** Opening DATA RECORDS block **

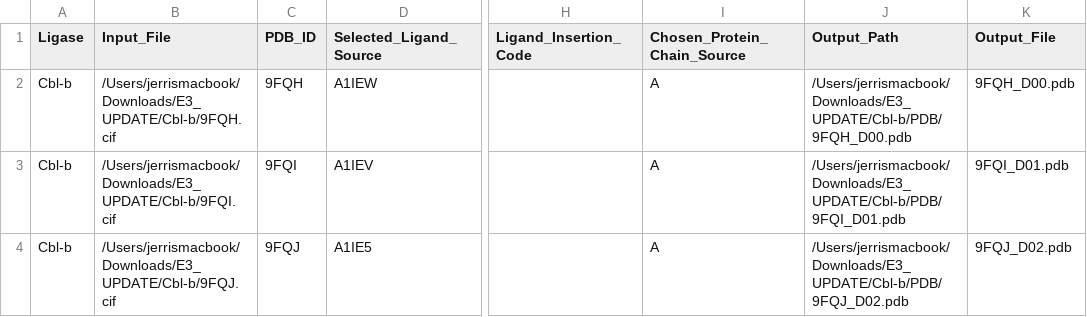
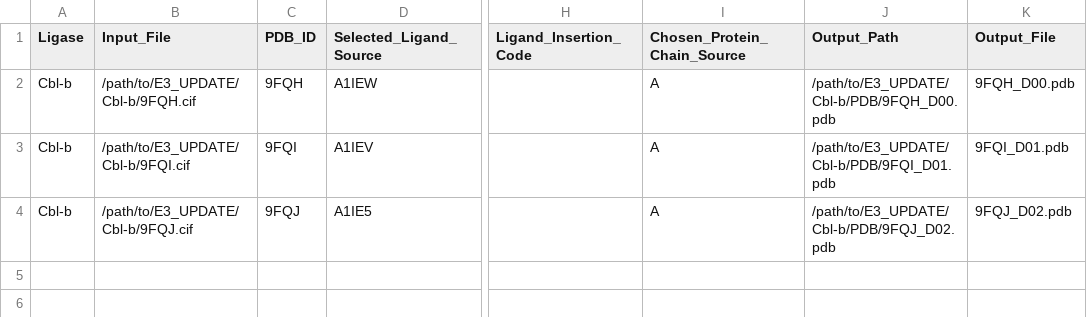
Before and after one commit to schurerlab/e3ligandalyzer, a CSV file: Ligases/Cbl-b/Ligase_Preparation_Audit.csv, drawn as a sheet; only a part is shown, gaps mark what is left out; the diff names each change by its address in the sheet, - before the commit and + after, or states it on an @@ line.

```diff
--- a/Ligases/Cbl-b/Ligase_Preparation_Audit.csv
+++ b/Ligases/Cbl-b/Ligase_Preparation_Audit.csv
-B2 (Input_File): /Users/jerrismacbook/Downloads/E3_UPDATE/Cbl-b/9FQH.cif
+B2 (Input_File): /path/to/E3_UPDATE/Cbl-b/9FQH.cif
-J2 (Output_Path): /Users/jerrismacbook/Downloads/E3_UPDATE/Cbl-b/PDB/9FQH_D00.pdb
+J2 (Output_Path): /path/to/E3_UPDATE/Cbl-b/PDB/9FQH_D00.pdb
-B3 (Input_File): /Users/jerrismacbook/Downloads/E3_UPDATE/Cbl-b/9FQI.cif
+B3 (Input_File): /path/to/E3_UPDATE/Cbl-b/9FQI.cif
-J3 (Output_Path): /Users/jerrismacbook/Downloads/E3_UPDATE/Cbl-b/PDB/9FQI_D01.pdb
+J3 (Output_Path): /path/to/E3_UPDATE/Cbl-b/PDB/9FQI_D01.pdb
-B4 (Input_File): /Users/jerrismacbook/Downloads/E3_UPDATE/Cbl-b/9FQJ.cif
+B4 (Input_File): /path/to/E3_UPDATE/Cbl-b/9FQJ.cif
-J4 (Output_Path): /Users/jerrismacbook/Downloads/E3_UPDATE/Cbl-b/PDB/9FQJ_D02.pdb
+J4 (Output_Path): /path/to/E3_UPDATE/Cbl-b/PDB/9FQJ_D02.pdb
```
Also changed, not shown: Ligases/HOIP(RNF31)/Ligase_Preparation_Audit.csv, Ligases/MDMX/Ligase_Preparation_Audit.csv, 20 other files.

** Closing DATA RECORDS block **

> [INSTRUCTIONS TO FOLLOW]:
In the copy, every entry appears exactly as written above and no picture appears.

> [YOUR RESPONSE]:
Before and after one commit to schurerlab/e3ligandalyzer, a CSV file: Ligases/Cbl-b/Ligase_Preparation_Audit.csv, drawn as a sheet; only a part is shown, gaps mark what is left out; the diff names each change by its address in the sheet, - before the commit and + after, or states it on an @@ line.

```diff
--- a/Ligases/Cbl-b/Ligase_Preparation_Audit.csv
+++ b/Ligases/Cbl-b/Ligase_Preparation_Audit.csv
-B2 (Input_File): /Users/jerrismacbook/Downloads/E3_UPDATE/Cbl-b/9FQH.cif
+B2 (Input_File): /path/to/E3_UPDATE/Cbl-b/9FQH.cif
-J2 (Output_Path): /Users/jerrismacbook/Downloads/E3_UPDATE/Cbl-b/PDB/9FQH_D00.pdb
+J2 (Output_Path): /path/to/E3_UPDATE/Cbl-b/PDB/9FQH_D00.pdb
-B3 (Input_File): /Users/jerrismacbook/Downloads/E3_UPDATE/Cbl-b/9FQI.cif
+B3 (Input_File): /path/to/E3_UPDATE/Cbl-b/9FQI.cif
-J3 (Output_Path): /Users/jerrismacbook/Downloads/E3_UPDATE/Cbl-b/PDB/9FQI_D01.pdb
+J3 (Output_Path): /path/to/E3_UPDATE/Cbl-b/PDB/9FQI_D01.pdb
-B4 (Input_File): /Users/jerrismacbook/Downloads/E3_UPDATE/Cbl-b/9FQJ.cif
+B4 (Input_File): /path/to/E3_UPDATE/Cbl-b/9FQJ.cif
-J4 (Output_Path): /Users/jerrismacbook/Downloads/E3_UPDATE/Cbl-b/PDB/9FQJ_D02.pdb
+J4 (Output_Path): /path/to/E3_UPDATE/Cbl-b/PDB/9FQJ_D02.pdb
```
Also changed, not shown: Ligases/HOIP(RNF31)/Ligase_Preparation_Audit.csv, Ligases/MDMX/Ligase_Preparation_Audit.csv, 20 other files.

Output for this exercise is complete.